While I’d love to see DC return to publishing a monthly horror anthology, the economics of it aren’t that stable and it would likely revert to Vertigo without some continuous plot to ground it in the DC Universe. Changes will have to be made, but I think there’s a way to make it work.

Most important for a series like this is a writer of some experience who can put out a consistently engaging comic on a monthly basis. Given the subject matter, I think Justin Jordan would be the right choice. Jordan brings a dash of horror to just about everything he does, bursting onto the scene with The Strange Talent of Luther Strode, a beautiful Charles Atlas fever dream he described as a story “about a geek who thinks he’s becoming a superhero when he’s really becoming a slasher”. In fact, one of the things about Justin Jordan that most impresses me is the degree of variety in his work, despite the general theme of horror that runs through the majority of it.

He blinded Kyle with science!

This panel from an early Justin Jordan issue of Green Lantern: New Guardians demonstrates both Jordan’s mind for horror and his comfort working with artists.

Not only has he proven capable of writing everything from in your face gore to quiet unsettling moments, Jordan has also demonstrated the skills necessary to write in a work-for-hire environment. His work on Green Lantern: New Guardians is a particular favorite of mine and seemed to relish taking the DC universe to places it wasn’t used to.  New Guardians was like the DC Universe version of Star Trek but with more omnipotence and the optimism turned down. And that’s important because, if you’re going to build off of the memory of a classic anthology title, you better be able to write short, intriguing adventures. Needless to say, Jordan qualifies.
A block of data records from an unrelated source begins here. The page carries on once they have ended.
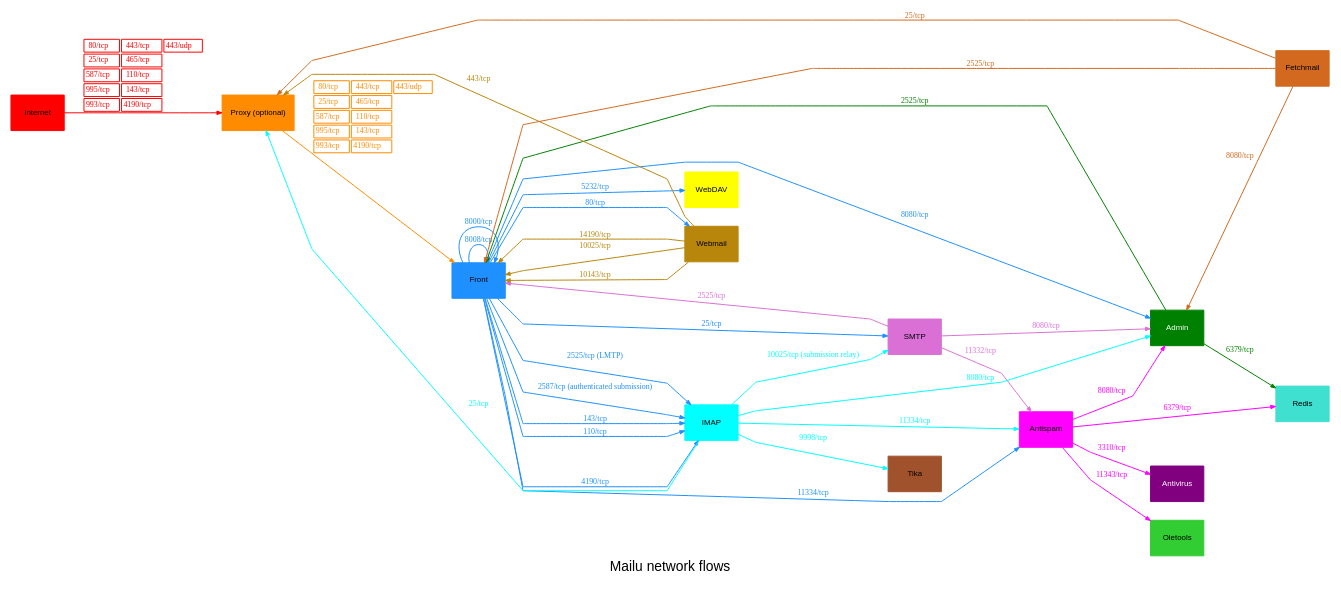
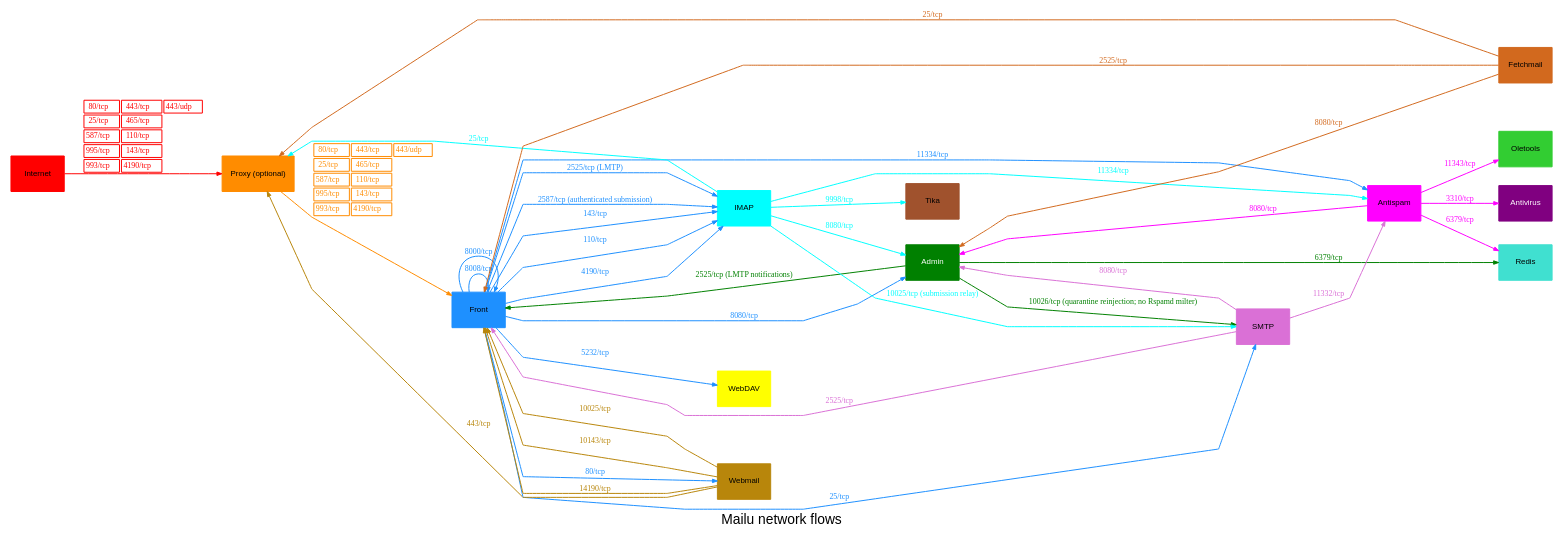
Before and after one commit to Mailu/Mailu: the diagram in docs/mailu-network-diagram.dot, drawn with Graphviz. The commit also changed 7 other files, not shown here.

```diff
--- a/docs/mailu-network-diagram.dot
+++ b/docs/mailu-network-diagram.dot
@@ -1,141 +1,142 @@
 digraph mailu {
     label = "Mailu network flows";
     fontname = "arial";
     
     node [shape = record; fontname = "arial"; fontsize = 8; style = filled; color = "#d3edea";];
     splines = "compound";
     // node [shape = "box"; fontsize = "10";];
     edge [fontsize = 8; arrowsize = 0.5;];
     
     # Components
     internet [label = "Internet"; color = "red";];
     proxy [label = "Proxy (optional)"; color = "darkorange";];
     front [label="Front"; color="dodgerblue";];
     admin [label="Admin"; color="green"; fontcolor="white";];
     smtp [label="SMTP"; color="orchid";];
     redis [label="Redis"; color="turquoise";];
     antispam [label="Antispam"; color="magenta";];
     antivirus [label="Antivirus"; color="purple"; fontcolor="white";];
     imap [label="IMAP"; color="cyan";];
     webdav [label="WebDAV"; color="yellow";];
     webmail [label="Webmail"; color="darkgoldenrod";];
     fetchmail [label="Fetchmail"; color="chocolate";];
     oletools [label="Oletools"; color="limegreen";];
     fts_attachments [label="Tika"; color="sienna";];
 
     rankdir=LR;
     {rank=min; internet};
     // {rank=3; proxy};
     // {rank=4; front};
     // {rank=same; admin smtp redis antispam antivirus imap};
     {rank=max; fetchmail};
 
     # Proxy from internet
 
     internet -> proxy [
         color="red";
         fontcolor="red";
         label = <
         <TABLE BORDER="0" CELLBORDER="1" CELLPADDING="1">
             <TR>
                 <TD>80/tcp</TD>
                 <TD>443/tcp</TD>
                 <TD>443/udp</TD>
             </TR>
             <TR>
                 <TD>25/tcp</TD>
                 <TD>465/tcp</TD>
             </TR>
             <TR>
                 <TD>587/tcp</TD>
                 <TD>110/tcp</TD>
             </TR>
             <TR>
                 <TD>995/tcp</TD>
                 <TD>143/tcp</TD>
             </TR>
             <TR>
                 <TD>993/tcp</TD>
                 <TD>4190/tcp</TD>
             </TR>
         </TABLE>
         >;
     ];
 
     # Front from proxy
     proxy -> front [
         color="darkorange";
         fontcolor="darkorange";
         label = <
         <TABLE BORDER="0" CELLBORDER="1" CELLPADDING="1">
             <TR>
                 <TD>80/tcp</TD>
                 <TD>443/tcp</TD>
                 <TD>443/udp</TD>
             </TR>
             <TR>
                 <TD>25/tcp</TD>
                 <TD>465/tcp</TD>
             </TR>
             <TR>
                 <TD>587/tcp</TD>
                 <TD>110/tcp</TD>
             </TR>
             <TR>
                 <TD>995/tcp</TD>
                 <TD>143/tcp</TD>
             </TR>
             <TR>
                 <TD>993/tcp</TD>
                 <TD>4190/tcp</TD>
             </TR>
         </TABLE>
         >;
     ];
     
     front -> front [label = "8008/tcp"; color="dodgerblue"; fontcolor="dodgerblue";];
     front -> front [label = "8000/tcp"; color="dodgerblue"; fontcolor="dodgerblue";];
     front -> admin [label = "8080/tcp"; color="dodgerblue"; fontcolor="dodgerblue";];
     front -> imap [label = "4190/tcp"; color="dodgerblue"; fontcolor="dodgerblue";];
     front -> imap [label = "2525/tcp (LMTP)"; color="dodgerblue"; fontcolor="dodgerblue";];
     front -> imap [label = "2587/tcp (authenticated submission)"; color="dodgerblue"; fontcolor="dodgerblue";];
     front -> imap [label = "143/tcp"; color="dodgerblue"; fontcolor="dodgerblue";];
     front -> imap [label = "110/tcp"; color="dodgerblue"; fontcolor="dodgerblue";];
     front -> smtp [label = "25/tcp"; color="dodgerblue"; fontcolor="dodgerblue";];
     front -> webmail [label = "80/tcp"; color="dodgerblue"; fontcolor="dodgerblue";];
     front -> antispam [label = "11334/tcp"; color="dodgerblue"; fontcolor="dodgerblue";];
     front -> webdav [label = "5232/tcp"; color="dodgerblue"; fontcolor="dodgerblue";];
     
     smtp -> admin [label = "8080/tcp"; color="orchid"; fontcolor="orchid";];
     smtp -> front [label = "2525/tcp"; color="orchid"; fontcolor="orchid";];
     smtp -> antispam [label = "11332/tcp"; color="orchid"; fontcolor="orchid";];
     
     imap -> admin [label = "8080/tcp"; color="cyan"; fontcolor="cyan";];
     imap -> antispam [label = "11334/tcp"; color="cyan"; fontcolor="cyan";];
     imap -> proxy [label = "25/tcp"; color="cyan"; fontcolor="cyan";];
     imap -> smtp [label = "10025/tcp (submission relay)"; color="cyan"; fontcolor="cyan";];
     imap -> fts_attachments [label = "9998/tcp"; color="cyan"; fontcolor="cyan";];
     
     webmail -> front [label = "14190/tcp"; color="darkgoldenrod"; fontcolor="darkgoldenrod";];
     webmail -> front [label = "10025/tcp"; color="darkgoldenrod"; fontcolor="darkgoldenrod";];
     webmail -> front [label = "10143/tcp"; color="darkgoldenrod"; fontcolor="darkgoldenrod";];
     # carddav
     webmail -> proxy [label = "443/tcp"; color="darkgoldenrod"; fontcolor="darkgoldenrod";];
     
     admin -> redis [label = "6379/tcp"; color="green"; fontcolor="green";];
-    admin -> front [label = "2525/tcp"; color="green"; fontcolor="green";];
+    admin -> front [label = "2525/tcp (LMTP notifications)"; color="green"; fontcolor="green";];
+    admin -> smtp [label = "10026/tcp (quarantine reinjection; no Rspamd milter)"; color="green"; fontcolor="green";];
     
     antispam -> redis [label = "6379/tcp"; color="magenta"; fontcolor="magenta";];
     antispam -> admin [label = "8080/tcp"; color="magenta"; fontcolor="magenta";];
     antispam -> oletools [label = "11343/tcp"; color="magenta"; fontcolor="magenta";];
     antispam -> antivirus [label = "3310/tcp"; color="magenta"; fontcolor="magenta";];
     
     fetchmail -> admin [label = "8080/tcp"; color="chocolate"; fontcolor="chocolate";];
     fetchmail -> proxy [label = "25/tcp"; color="chocolate"; fontcolor="chocolate";];
     fetchmail -> front [label = "2525/tcp"; color="chocolate"; fontcolor="chocolate";];
     #
     # those don't need internet:
     # oletools
     # fts_attachments
     # redis
 }
```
House of Mystery presents Jordan with a myriad of options. We could focus on the fact that the house, the setting for the framing device, is actually a sentient character. There’s plenty of room to build some sort of survival horror out of that. Alternately he could come up with a story centered around Cain and Abel. Or maybe he would just like to play with the classic characters that appeared in House of Mystery and House of Secrets: Swamp Thing, Martian Manhunter, Dial H for Hero, Eclipso, I, Vampire, etc.

While I’d be amenable to exploring any of these ideas, I would propose the series to Jordan with the following raison d’etre. Each issue of this proposed House of Mystery revival would feature an unrelated short tale of horror, however the second issue would make some reference to the events of the first. I’d encourage Jordan to find nooks and crannies in the DCU to inspire some of his stories, while creating seemingly independent situations for the others. After five or six standalone stories, the lingering elements – the witnesses, the artifacts, the survivors – would start to appear in a final new story, leading to the introduction of Cain and Abel in some form or another. In fact, if Jordan wanted, we could even try to fit a backup featuring, if not necessarily starring, Cain and Abel into the earlier issues to help give a sense of continuity and encourage readers not to jump off of the series.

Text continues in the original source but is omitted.